We use more natural resources than nature is able to generate. The rate at which we consume natural resources is greater than the capacity of ecosystems to regenerate. Excess means fishing more fish than are born, more trees are cut down than can grow, or more CO2 is released into the atmosphere than the earth is able to absorb.
Since the 70s the Global Footprint Network started to calculate the biological capacity of the Earth to support the human footprint. In 1971 Overshoot Day was reached on 21st December, in 2017 it was 2nd August, and in 2018 it came one day earlier: this means that the 152 remaining days in this year we will be living on credit from the Earth. To face the current ecological footprint, we would need 1.7 planets.
In reality, in some parts of the world the overshoot day arrived many weeks before. In Qatar and Luxembourg they had consumed their annual stock by February, the USA and Canada by March; Germany, France, the UK or Japan by May, and Spain by June. Jamaica and Vietnam will reach the limit in December. Despite the existing differences among states, the global trend shows us that the ecological footprint has multiplied by 2.5 in the past 50 years, surpassing our planet’s biocapacity.
The Global Footprint Network
In order to be able to live within the limits of our planet, the non-profit association Global Footprint Network was established. Its mission is to try and help avoid the ecological loss placing ecological limits at the centre of any decision-making and promoting the idea that it is possible to prosper within our planet’s limits. To do this, they work towards providing tools and resources to help people, cities and states.

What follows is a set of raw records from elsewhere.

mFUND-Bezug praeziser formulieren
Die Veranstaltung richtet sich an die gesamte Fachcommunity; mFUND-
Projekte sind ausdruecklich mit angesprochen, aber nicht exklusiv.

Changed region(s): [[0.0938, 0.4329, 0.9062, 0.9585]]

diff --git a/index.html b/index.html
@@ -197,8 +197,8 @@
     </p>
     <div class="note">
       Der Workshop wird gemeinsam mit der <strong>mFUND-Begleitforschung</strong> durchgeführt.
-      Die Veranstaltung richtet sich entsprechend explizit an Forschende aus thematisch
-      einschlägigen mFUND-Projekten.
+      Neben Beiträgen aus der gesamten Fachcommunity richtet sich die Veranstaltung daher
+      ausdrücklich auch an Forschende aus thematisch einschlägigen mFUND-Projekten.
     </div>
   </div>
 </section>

To work out the impact, they developed a calculator that relates the planet’s resources and consumption. Anyone can calculate by which day their behaviour surpasses the limits of the Earth: providing data on our lifestyles, consumption, transport and housing, we can calculate our ecological footprint and find out whether or not we are able to live within our planet’s limits or whether we need more than one…

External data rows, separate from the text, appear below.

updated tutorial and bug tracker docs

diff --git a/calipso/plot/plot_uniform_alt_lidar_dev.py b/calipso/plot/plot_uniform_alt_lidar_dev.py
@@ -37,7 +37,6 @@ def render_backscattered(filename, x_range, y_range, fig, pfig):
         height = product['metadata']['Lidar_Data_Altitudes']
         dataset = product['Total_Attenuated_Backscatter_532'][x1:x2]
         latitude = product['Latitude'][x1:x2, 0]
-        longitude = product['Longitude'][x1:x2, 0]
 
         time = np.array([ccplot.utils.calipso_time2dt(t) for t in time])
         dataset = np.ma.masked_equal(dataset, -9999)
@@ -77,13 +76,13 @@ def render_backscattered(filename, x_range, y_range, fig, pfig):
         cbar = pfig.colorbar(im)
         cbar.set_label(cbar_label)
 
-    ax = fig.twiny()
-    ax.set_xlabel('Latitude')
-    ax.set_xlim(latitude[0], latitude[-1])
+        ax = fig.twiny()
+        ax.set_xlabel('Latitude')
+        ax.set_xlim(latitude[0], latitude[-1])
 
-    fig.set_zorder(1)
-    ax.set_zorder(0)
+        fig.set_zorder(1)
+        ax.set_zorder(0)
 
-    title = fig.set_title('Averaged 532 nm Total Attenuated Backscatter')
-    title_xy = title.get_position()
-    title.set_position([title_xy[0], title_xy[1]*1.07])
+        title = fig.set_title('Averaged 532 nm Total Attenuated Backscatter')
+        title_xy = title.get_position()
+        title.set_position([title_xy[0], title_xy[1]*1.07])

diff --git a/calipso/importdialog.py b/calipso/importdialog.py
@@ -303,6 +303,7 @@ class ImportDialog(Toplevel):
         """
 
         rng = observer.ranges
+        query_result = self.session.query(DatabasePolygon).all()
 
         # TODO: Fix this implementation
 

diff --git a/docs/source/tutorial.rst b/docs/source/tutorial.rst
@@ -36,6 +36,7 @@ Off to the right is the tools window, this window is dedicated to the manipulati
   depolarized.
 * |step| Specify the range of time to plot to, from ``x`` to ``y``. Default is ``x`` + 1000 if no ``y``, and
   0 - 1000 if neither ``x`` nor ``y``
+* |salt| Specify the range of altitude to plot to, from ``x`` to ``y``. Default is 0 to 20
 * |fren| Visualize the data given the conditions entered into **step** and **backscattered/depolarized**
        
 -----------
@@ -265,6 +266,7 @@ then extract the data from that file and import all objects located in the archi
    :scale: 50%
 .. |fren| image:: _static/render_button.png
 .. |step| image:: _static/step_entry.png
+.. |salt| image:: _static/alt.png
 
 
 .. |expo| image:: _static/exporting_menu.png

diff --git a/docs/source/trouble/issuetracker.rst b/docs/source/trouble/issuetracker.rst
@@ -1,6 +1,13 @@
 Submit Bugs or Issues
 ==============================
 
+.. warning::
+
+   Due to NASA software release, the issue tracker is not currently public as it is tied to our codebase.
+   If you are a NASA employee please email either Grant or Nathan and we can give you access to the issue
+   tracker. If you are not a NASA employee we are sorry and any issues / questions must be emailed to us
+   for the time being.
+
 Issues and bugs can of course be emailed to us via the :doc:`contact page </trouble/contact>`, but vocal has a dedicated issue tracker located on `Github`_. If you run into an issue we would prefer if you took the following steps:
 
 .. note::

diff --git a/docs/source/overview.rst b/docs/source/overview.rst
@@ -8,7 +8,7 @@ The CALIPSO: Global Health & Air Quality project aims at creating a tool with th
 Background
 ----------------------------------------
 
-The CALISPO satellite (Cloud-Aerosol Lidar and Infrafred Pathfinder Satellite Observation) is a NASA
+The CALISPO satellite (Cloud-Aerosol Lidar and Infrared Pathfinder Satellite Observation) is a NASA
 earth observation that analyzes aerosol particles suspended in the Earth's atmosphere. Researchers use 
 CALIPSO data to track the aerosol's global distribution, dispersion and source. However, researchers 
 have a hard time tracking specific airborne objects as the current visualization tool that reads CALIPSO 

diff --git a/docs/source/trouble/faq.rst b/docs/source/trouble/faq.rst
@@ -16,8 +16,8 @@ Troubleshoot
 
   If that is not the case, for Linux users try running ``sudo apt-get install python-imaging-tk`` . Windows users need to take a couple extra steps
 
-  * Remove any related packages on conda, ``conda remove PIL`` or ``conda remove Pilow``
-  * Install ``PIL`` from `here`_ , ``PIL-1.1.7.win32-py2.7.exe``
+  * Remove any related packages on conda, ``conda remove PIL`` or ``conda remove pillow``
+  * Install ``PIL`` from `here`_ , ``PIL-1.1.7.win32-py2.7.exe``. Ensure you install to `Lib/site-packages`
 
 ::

The campaign 'Move the date'
With the campaign Move the date, they encourage us to push back the date of excess and delay it as much as possible. To make this possible they suggest eating less meat, reducing foot waste, using our cars less, especially if travelling alone, or actively engaging in the adoption of environmental measures in our towns and cities.